Conservatives love to say that liberalism and political correctness have led to a `War on Christmas’ RIPR political analyst Scott MacKay says the war is actually against Thanksgiving.
The Thanksgiving turkey hasn’t been stuffed yet but the frenzy of Christmas shopping has begun with the annual blizzard of tinsel and glitz. Stroll into your local CVS and you are greeted by shelves festooned with overstuffed Santa Claus figures.
The main promise of the Affordable Care Act was - and is - to get more Americans covered by health insurance. But news today about Walmart's dropping coverage for 30,000 part-time workers reminds us there's still a rocky road to coverage for some.
With open enrollment for coverage through the health insurance exchanges right around the corner (Nov. 15), I thought it might be a good time to shine a spotlight on a couple of groups affected.
It’s Labor Day, time to celebrate workers and labor unions. For this Labor Day RIPR political analyst Scott MacKay says it’s a tough time for workers and organized labor.
In Rhode Island, Labor Day wasn’t always just another day off. It wasn’t always just an excuse for a last summer day at the beach. Or a backyard cookout.
A century ago, Labor Day was a time of worker activism. In 1893, after years of agitation by workers and union leaders, the Rhode Island General Assembly established the first Monday in September as a legal, but not a paid, holiday.

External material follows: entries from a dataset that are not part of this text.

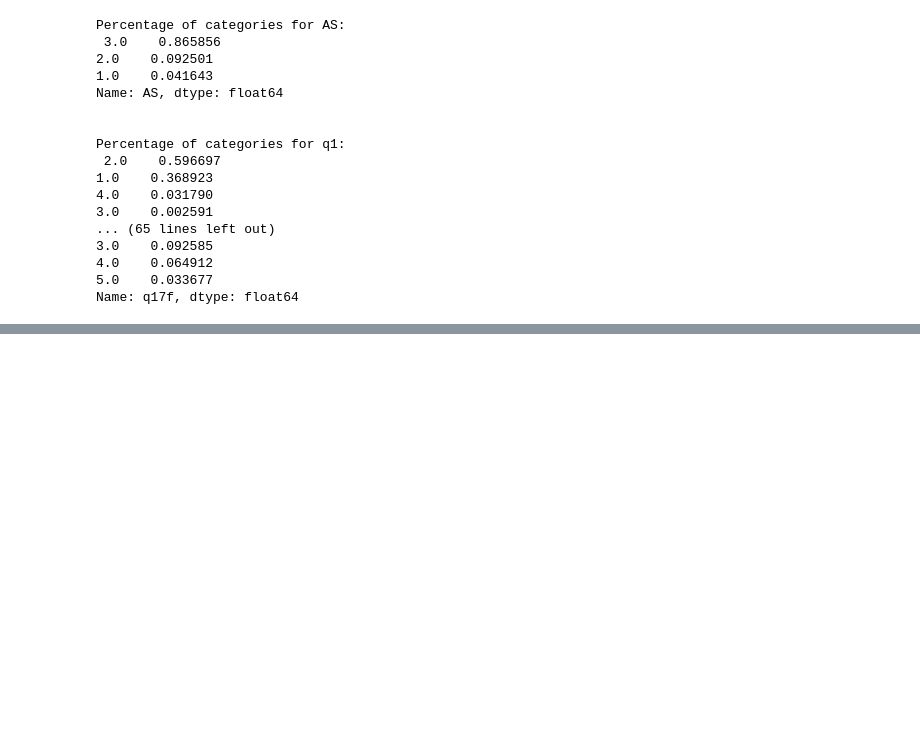
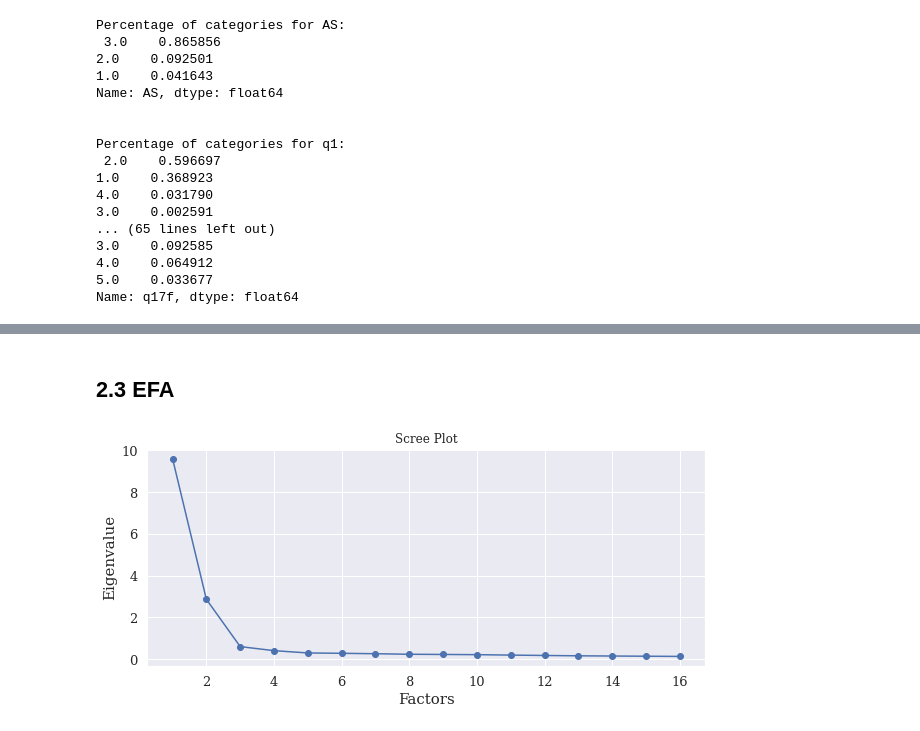
Before and after one commit to Igodlab/Australian-Public-Service-APS, a Jupyter notebook: dana30-project.ipynb, the cells around one changed output, grey strips where cells are left out. Cells and saved outputs as stored; diff of their text form; code cells hidden in the pictures; blank space fills up the shorter version.

```diff
--- a/dana30-project.ipynb
+++ b/dana30-project.ipynb
@@ -244,0 +206,3 @@ trainPCA
+# %%
+for j in d14.keys():
+    print("\n\n\nPercentage of categories for "+j+": \n", d14[j].value_counts()/d14.shape[0])
@@ -350,0 +291,44 @@ array([[ 0.11543878,  0.43692464, -1.39404538, ..., -0.56426155,
+# %% [markdown]
+## 2.3 EFA
+# %%
+class ExpFacAn:
+
+    def __init__(self, X, nFactors=5, rot=None):
+        fa = FactorAnalyzer(n_factors=nFactors, rotation=rot)
+        fa.fit(X)
+        eigVal, Val = fa.get_eigenvalues()
+
+        self.Fit = fa.fit(X)
+        self.Eig = eigVal
+        self.Val = Val
+
+        '''
+        Barlett specificity
+        '''
+        chi_square_value,p_value=calculate_bartlett_sphericity(X1)
+        self.Barlett = (chi_square_value, p_value)
+
+        '''
+        Kaiser-Meyer_Olkin
+        '''
+        kmo_all, kmo_model=calculate_kmo(X1)
+        self.KMO = kmo_model
+
+        EFAloadings = pd.DataFrame(fa.loadings_, columns=["Factor "+str(i+1) for i in range(nFactors)])
+        EFAloadings["q"] = list(X.keys())
+        EFAloadings = EFAloadings.set_index("q")
+
+        self.loadings = EFAloadings
+# %%
+## EFA for X2
+efaX2 = ExpFacAn(X2, rot="varimax")
+
+## plot
+plt.scatter(range(1,X2.shape[1]+1),efaX2.Eig)
+plt.plot(range(1,X2.shape[1]+1),efaX2.Eig)
+plt.title('Scree Plot')
+plt.xlabel('Factors')
+plt.ylabel('Eigenvalue')
+plt.show()
+# %% [output]
+[figure, added]
```
Also changed, not shown: parts of 33 cells of this notebook, 1 other file.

Right wing cable television networks and websites love to yammer on about the ``War’’ on Christmas. But when was the last time you saw Fox News talk about the war on Thanksgiving, which seems to many a much more serious threat.
Exhibit A: the growing list of national retail chains opening their doors for the Christmas shopping season on Thanksgiving Day. This year, more than a dozen big retail chains will open Thanksgiving, giving their workers scant chance to celebrate the holiday over a stuffed turkey with their families.